What the task requires »
Reproduce each entry exactly, so that everything except the pictures is carried over.

The data »
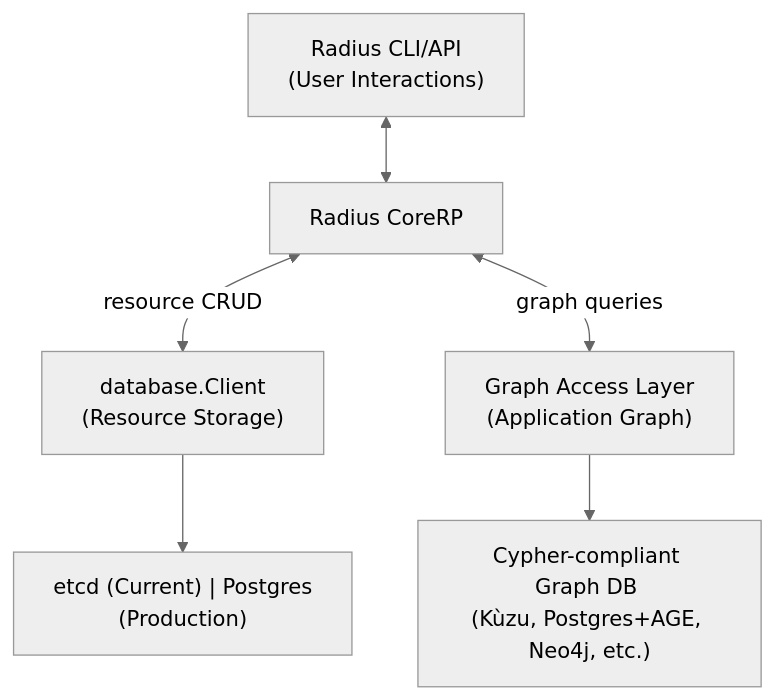
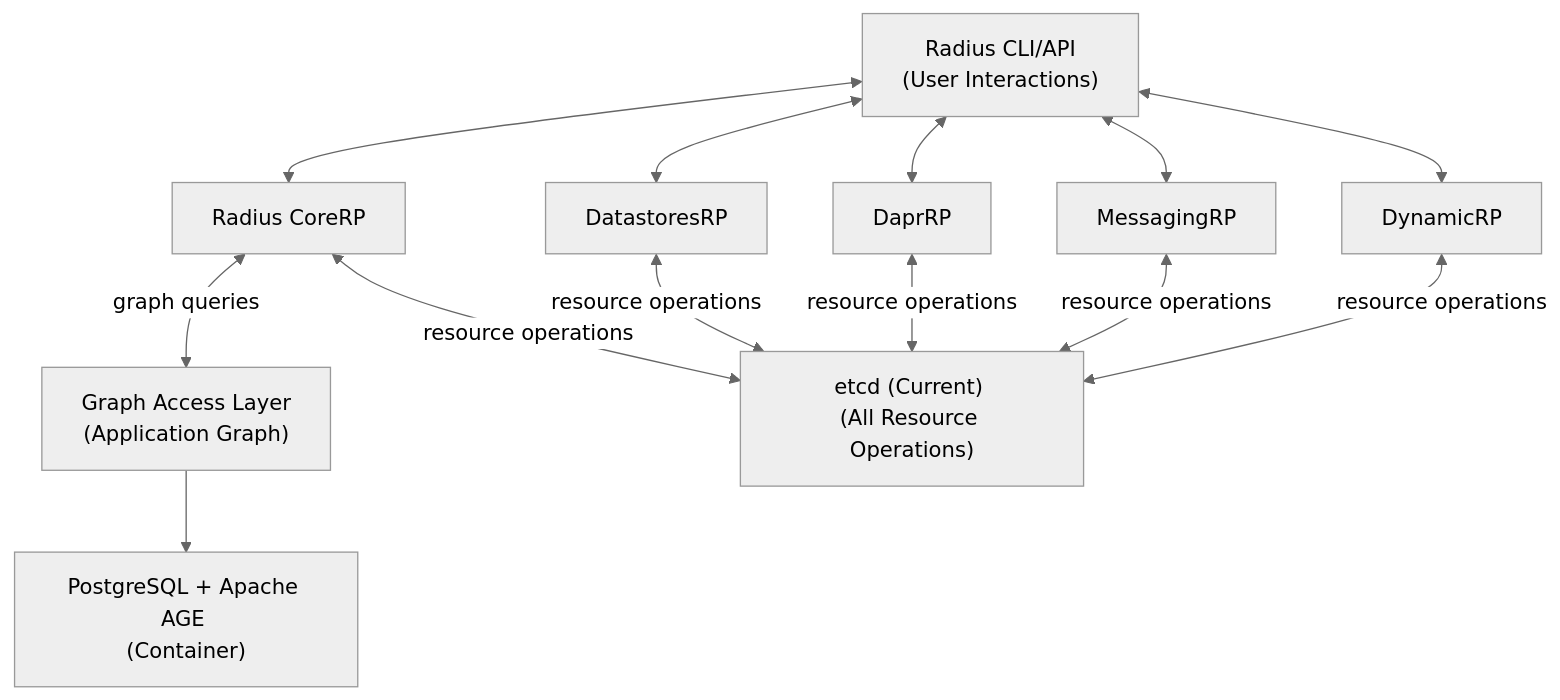
One commit to radius-project/design-notes changed the first of 2 diagrams in architecture/2025-06-non-k8s-controlplane/2025-06-graph-db-replace-planes.md. Above: the diagram before and after it, drawn with Mermaid (neutral theme). The commit also changed other lines of this file, not shown here.

Commit message:
revamp to use postgres + age instead of kuzu.

````diff
--- a/architecture/2025-06-non-k8s-controlplane/2025-06-graph-db-replace-planes.md
+++ b/architecture/2025-06-non-k8s-controlplane/2025-06-graph-db-replace-planes.md
@@ -188,15 +184,27 @@
 ```mermaid
 graph TD
     A["Radius CLI/API <br/>(User Interactions)"]
     B["Radius CoreRP<br/>"]
-    C["database.Client <br/>(Resource Storage)"]
-    D["Graph Access Layer <br/>(Application Graph)"]
-    E1["etcd (Current) | Postgres <br/>(Production)"]
-    F["Cypher-compliant Graph DB <br/>(Kùzu, Postgres+AGE, Neo4j, etc.)"]
+    C["DatastoresRP"]
+    D["DaprRP"]
+    E["MessagingRP"]
+    F["DynamicRP"]
+    G["Graph Access Layer <br/>(Application Graph)"]
+    H["PostgreSQL + Apache AGE <br/>(Container)"]
+    I["etcd (Current) <br/>(All Resource Operations)"]
 
     A <--> B
-    B <-->|"resource CRUD"| C
-    B <-->|"graph queries"| D
-    C --> E1
-    D --> F
+    A <--> C
+    A <--> D
+    A <--> E
+    A <--> F
+    
+    B <-->|"graph queries"| G
+    B <-->|"resource operations"| I
+    C <-->|"resource operations"| I
+    D <-->|"resource operations"| I
+    E <-->|"resource operations"| I
+    F <-->|"resource operations"| I
+    
+    G --> H
 ```
````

Result of the task »
One commit to radius-project/design-notes changed the first of 2 diagrams in architecture/2025-06-non-k8s-controlplane/2025-06-graph-db-replace-planes.md. Above: the diagram before and after it, drawn with Mermaid (neutral theme). The commit also changed other lines of this file, not shown here.

Commit message:
revamp to use postgres + age instead of kuzu.

````diff
--- a/architecture/2025-06-non-k8s-controlplane/2025-06-graph-db-replace-planes.md
+++ b/architecture/2025-06-non-k8s-controlplane/2025-06-graph-db-replace-planes.md
@@ -188,15 +184,27 @@
 ```mermaid
 graph TD
     A["Radius CLI/API <br/>(User Interactions)"]
     B["Radius CoreRP<br/>"]
-    C["database.Client <br/>(Resource Storage)"]
-    D["Graph Access Layer <br/>(Application Graph)"]
-    E1["etcd (Current) | Postgres <br/>(Production)"]
-    F["Cypher-compliant Graph DB <br/>(Kùzu, Postgres+AGE, Neo4j, etc.)"]
+    C["DatastoresRP"]
+    D["DaprRP"]
+    E["MessagingRP"]
+    F["DynamicRP"]
+    G["Graph Access Layer <br/>(Application Graph)"]
+    H["PostgreSQL + Apache AGE <br/>(Container)"]
+    I["etcd (Current) <br/>(All Resource Operations)"]
 
     A <--> B
-    B <-->|"resource CRUD"| C
-    B <-->|"graph queries"| D
-    C --> E1
-    D --> F
+    A <--> C
+    A <--> D
+    A <--> E
+    A <--> F
+    
+    B <-->|"graph queries"| G
+    B <-->|"resource operations"| I
+    C <-->|"resource operations"| I
+    D <-->|"resource operations"| I
+    E <-->|"resource operations"| I
+    F <-->|"resource operations"| I
+    
+    G --> H
 ```
````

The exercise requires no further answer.